US-Turkey Strategic Mechanism Launched. On April 4, the United States and Turkey launched the US-Turkey Strategic Mechanism to coordinate topics of mutual interest in economics, defense, and counterterrorism. Tensions in bilateral relations over the past few years prompted the initiative on which Presidents Joe Biden and Recep Tayyib Erdoğan agreed in a meeting in 2021. Under Secretary of State Victoria Nuland represented the United States and Turkish Deputy Foreign Minister Sedat Onal represented Turkey in the meeting in Ankara.

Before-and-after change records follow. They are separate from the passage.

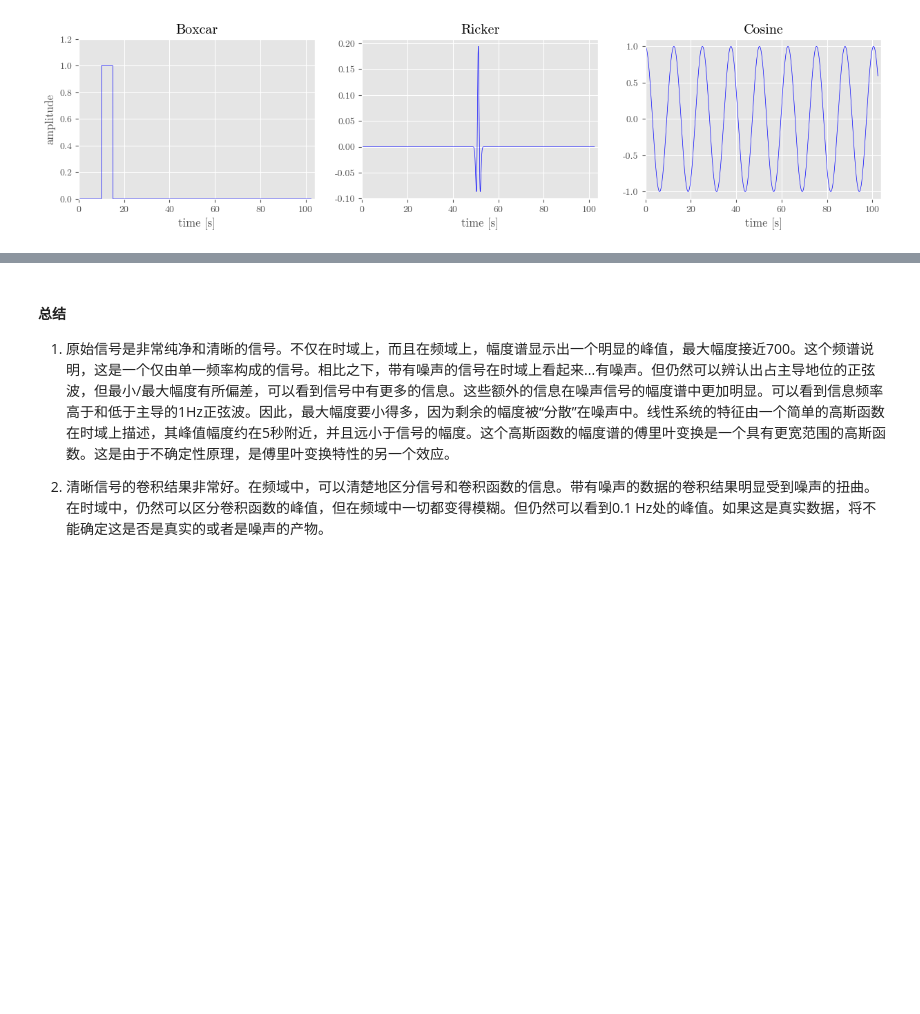
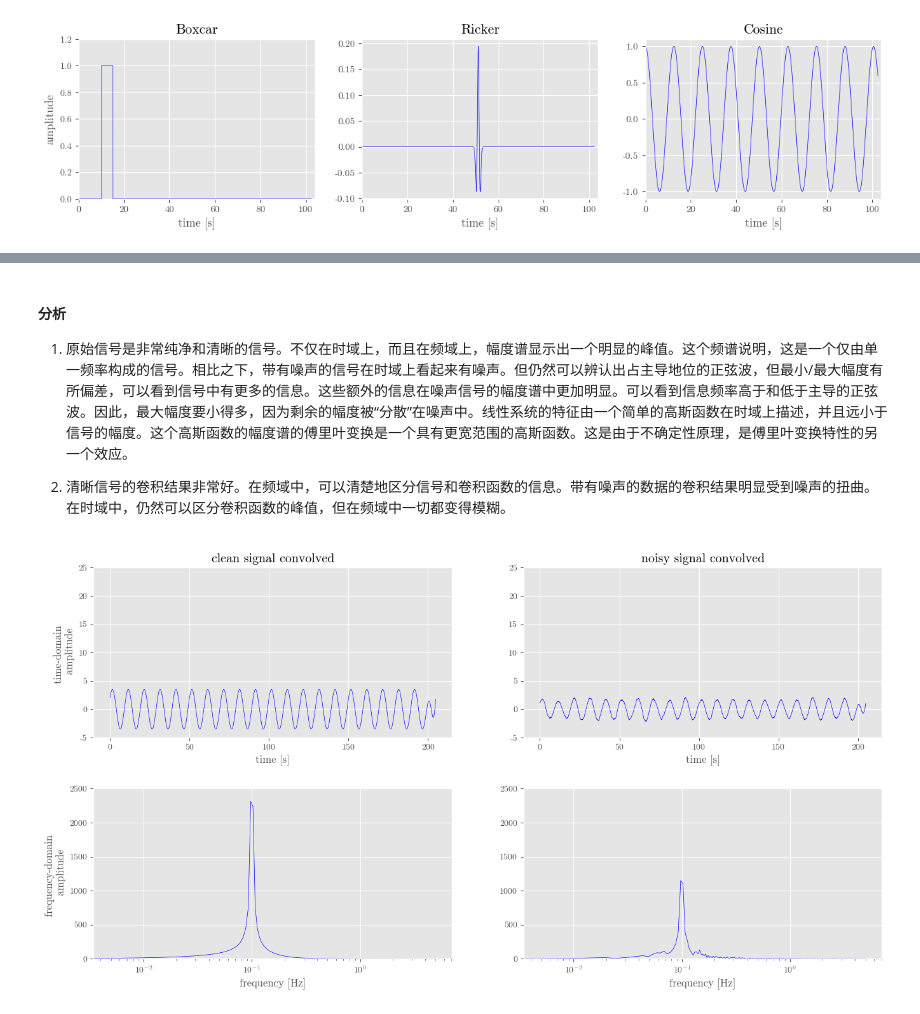
Before and after one commit to sssfeather/exerc, a Jupyter notebook: ipynb/ex_convolving.ipynb, the cells around one changed output, grey strips where cells are left out. Drawn from its saved outputs; the diff is of its cells as text; code cells hidden in the pictures; blank space fills up the shorter version.

```diff
--- a/ipynb/ex_convolving.ipynb
+++ b/ipynb/ex_convolving.ipynb
@@ -351,6 +351,52 @@ plt.show()
 # %% [markdown]
-#### 总结
+#### 分析
 
- 1) 原始信号是非常纯净和清晰的信号。不仅在时域上，而且在频域上，幅度谱显示出一个明显的峰值，最大幅度接近700。这个频谱说明，这是一个仅由单一频率构成的信号。相比之下，带有噪声的信号在时域上看起来...有噪声。但仍然可以辨认出占主导地位的正弦波，但最小/最大幅度有所偏差，可以看到信号中有更多的信息。这些额外的信息在噪声信号的幅度谱中更加明显。可以看到信息频率高于和低于主导的1Hz正弦波。因此，最大幅度要小得多，因为剩余的幅度被“分散”在噪声中。线性系统的特征由一个简单的高斯函数在时域上描述，其峰值幅度约在5秒附近，并且远小于信号的幅度。这个高斯函数的幅度谱的傅里叶变换是一个具有更宽范围的高斯函数。这是由于不确定性原理，是傅里叶变换特性的另一个效应。
+ 1) 原始信号是非常纯净和清晰的信号。不仅在时域上，而且在频域上，幅度谱显示出一个明显的峰值。这个频谱说明，这是一个仅由单一频率构成的信号。相比之下，带有噪声的信号在时域上看起来有噪声。但仍然可以辨认出占主导地位的正弦波，但最小/最大幅度有所偏差，可以看到信号中有更多的信息。这些额外的信息在噪声信号的幅度谱中更加明显。可以看到信息频率高于和低于主导的正弦波。因此，最大幅度要小得多，因为剩余的幅度被“分散”在噪声中。线性系统的特征由一个简单的高斯函数在时域上描述，并且远小于信号的幅度。这个高斯函数的幅度谱的傅里叶变换是一个具有更宽范围的高斯函数。这是由于不确定性原理，是傅里叶变换特性的另一个效应。
 
- 2) 清晰信号的卷积结果非常好。在频域中，可以清楚地区分信号和卷积函数的信息。带有噪声的数据的卷积结果明显受到噪声的扭曲。在时域中，仍然可以区分卷积函数的峰值，但在频域中一切都变得模糊。但仍然可以看到0.1 Hz处的峰值。如果这是真实数据，将不能确定这是否是真实的或者是噪声的产物。
+ 2) 清晰信号的卷积结果非常好。在频域中，可以清楚地区分信号和卷积函数的信息。带有噪声的数据的卷积结果明显受到噪声的扭曲。在时域中，仍然可以区分卷积函数的峰值，但在频域中一切都变得模糊。
+# %%
+# 将两个信号与risker信号卷积
+
+padding_factor = samp/samp2/4
+R = np.fft.rfft(rk, n=int(len(rk)*padding_factor))
+Sconv = np.fft.irfft(R * Fsig)
+Nconv = np.fft.irfft(R * Fnos)
+
+# plot
+tc = np.linspace(0, len(Nconv)*rate, len(Nconv))
+plt.rcParams["figure.figsize"] = (16, 8)
+ymin = -5
+ymax = 25
+fym = 2500
+
+plt.subplot(221)
+plt.plot(tc, Sconv, 'b')
+plt.ylim(ymin,ymax)
+plt.title('clean signal convolved')
+plt.xlabel('time [s]')
+plt.ylabel('time-domain \n amplitude')
+
+plt.subplot(222)
+plt.plot(tc, Nconv, 'b')
+plt.ylim(ymin,ymax)
+plt.title('noisy signal convolved')
+plt.xlabel('time [s]')
+
+plt.subplot(223)
+SC = np.fft.rfft(Sconv)
+fac = np.linspace(0, (1/rate)/2, len(SC))
+plt.semilogx(fac, abs(SC), 'b')
+plt.ylim(0,fym)
+plt.xlabel('frequency [Hz]')
+plt.ylabel('frequency-domain \n amplitude')
+
+plt.subplot(224)
+NC = np.fft.rfft(Nconv)
+plt.ylim(0,fym)
+plt.semilogx(fac, abs(NC), 'b')
+plt.xlabel('frequency [Hz]')
+
+plt.subplots_adjust(wspace=0.2, hspace=0.3)
+plt.show()
+# %% [output]
+[figure, added]
```
Also changed, not shown: parts of 6 cells of this notebook, 16 other files.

Israel Rejects US Plan for Israeli-Palestinian Meeting. On April 7, Israel’s Haaretz reported that Israel rejected an American proposed plan for a meeting between Israeli and Palestinian national security advisors that would have been hosted by US National Security Advisor Jake Sullivan. The Jordanian and Egyptian counterparts were also to join the meeting. Since his taking office, Israeli Prime Minister Naftali Bennett has refused to meet with Palestinian President Mahmoud Abbas.
3) Defense Department

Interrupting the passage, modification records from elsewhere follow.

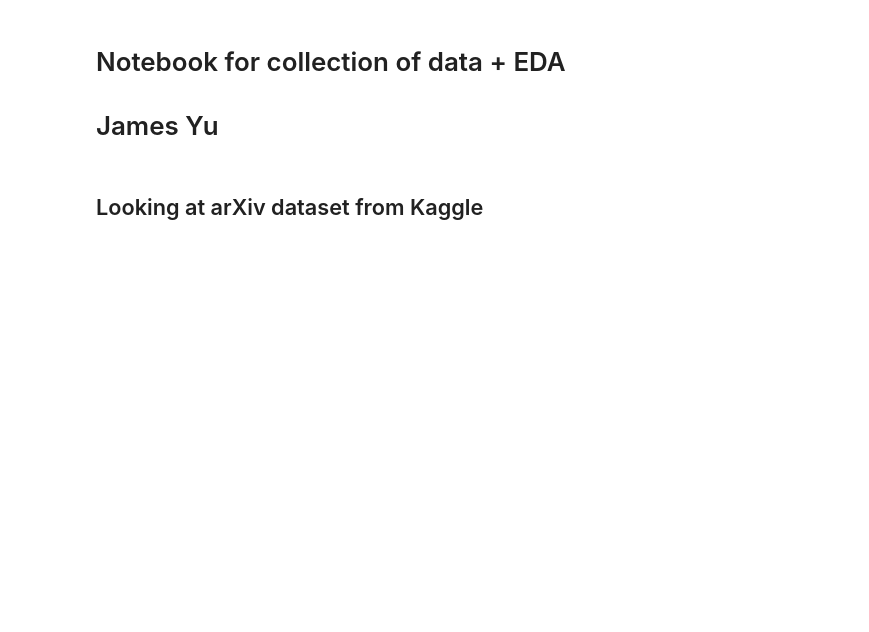
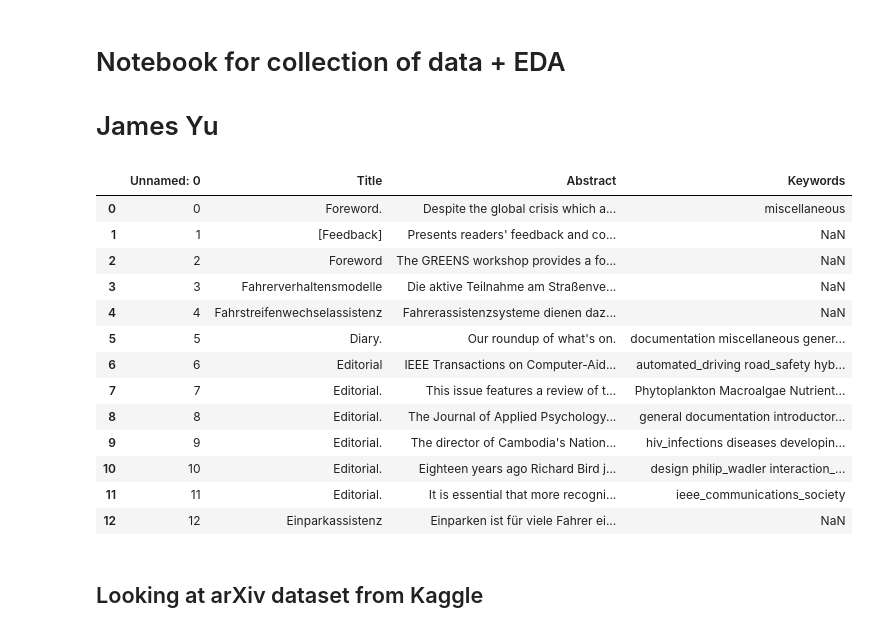
Before and after one commit to jamesjaeyu/autophrase_over_time, a Jupyter notebook: notebooks/collection_and_EDA_James.ipynb, the cells around one changed output. Drawn from its saved outputs; the diff is of its cells as text; code cells hidden in the pictures; blank space fills up the shorter version.

```diff
--- a/notebooks/collection_and_EDA_James.ipynb
+++ b/notebooks/collection_and_EDA_James.ipynb
@@ -9,6 +9,22 @@ import json
 import time
 # %%
 #pd.read_csv('../data/dblp-v13/csv/2005.csv', encoding='unicode_escape', lineterminator='\n')
+pd.read_csv('../data/dblp-v13/testcsv/2015.csv')
+# %% [output]
+|  | Unnamed: 0 | Title | Abstract | Keywords |
+| 0 | 0 | Foreword. | Despite the global crisis which a... | miscellaneous |
+| 1 | 1 | [Feedback] | Presents readers' feedback and co... | NaN |
+| 2 | 2 | Foreword | The GREENS workshop provides a fo... | NaN |
+| 3 | 3 | Fahrerverhaltensmodelle | Die aktive Teilnahme am Straßenve... | NaN |
+| 4 | 4 | Fahrstreifenwechselassistenz | Fahrerassistenzsysteme dienen daz... | NaN |
+| 5 | 5 | Diary. | Our roundup of what's on. | documentation miscellaneous gener... |
+| 6 | 6 | Editorial | IEEE Transactions on Computer-Aid... | automated_driving road_safety hyb... |
+| 7 | 7 | Editorial. | This issue features a review of t... | Phytoplankton Macroalgae Nutrient... |
+| 8 | 8 | Editorial. | The Journal of Applied Psychology... | general documentation introductor... |
+| 9 | 9 | Editorial. | The director of Cambodia's Nation... | hiv_infections diseases developin... |
+| 10 | 10 | Editorial. | Eighteen years ago Richard Bird j... | design philip_wadler interaction_... |
+| 11 | 11 | Editorial. | It is essential that more recogni... | ieee_communications_society |
+| 12 | 12 | Einparkassistenz | Einparken ist für viele Fahrer ei... | NaN |
 # %% [markdown]
 ## Looking at arXiv dataset from Kaggle
 # %%
```
Also changed, not shown: 1 other file.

Kurilla Assumes CENTCOM Command. On April 1, General Michael “Erik” Kurilla assumed leadership of US Central Command. He was CENTCOM’s chief of staff from August 2018 to September 2019 and takes over from retiring General Frank McKenzie. The turnover ceremony was officiated by Defense Secretary Lloyd Austin III and was attended by US and international high-ranking officers.
Stroul: Iran and IS Leading Sources of Threat. On April 5, Deputy Assistant Secretary of Defense for the Middle East Dana Stroul said that Iran is a “leading source of instability in the Middle East,” while the Islamic State is still a threat for the region. Stroul added at a Wilson Center event in Washington that the United States is not pivoting from the region but thinks that the latter is a key arena for competing with China.
Milley Does Not Support Delisting the IRGC. In a testimony in front of the Senate’s Armed Services Committee, the Chairman of the Joint Chiefs of Staff, General Mark Milley, said that he does not support taking Iran’s Islamic Revolutionary Guard Corps off the list of Foreign Terrorist Organizations. His statement comes as proposals of delist the Guards surface in tandem with nuclear negotiations with Iran. No decision has yet been made about the matter by the Biden Administration.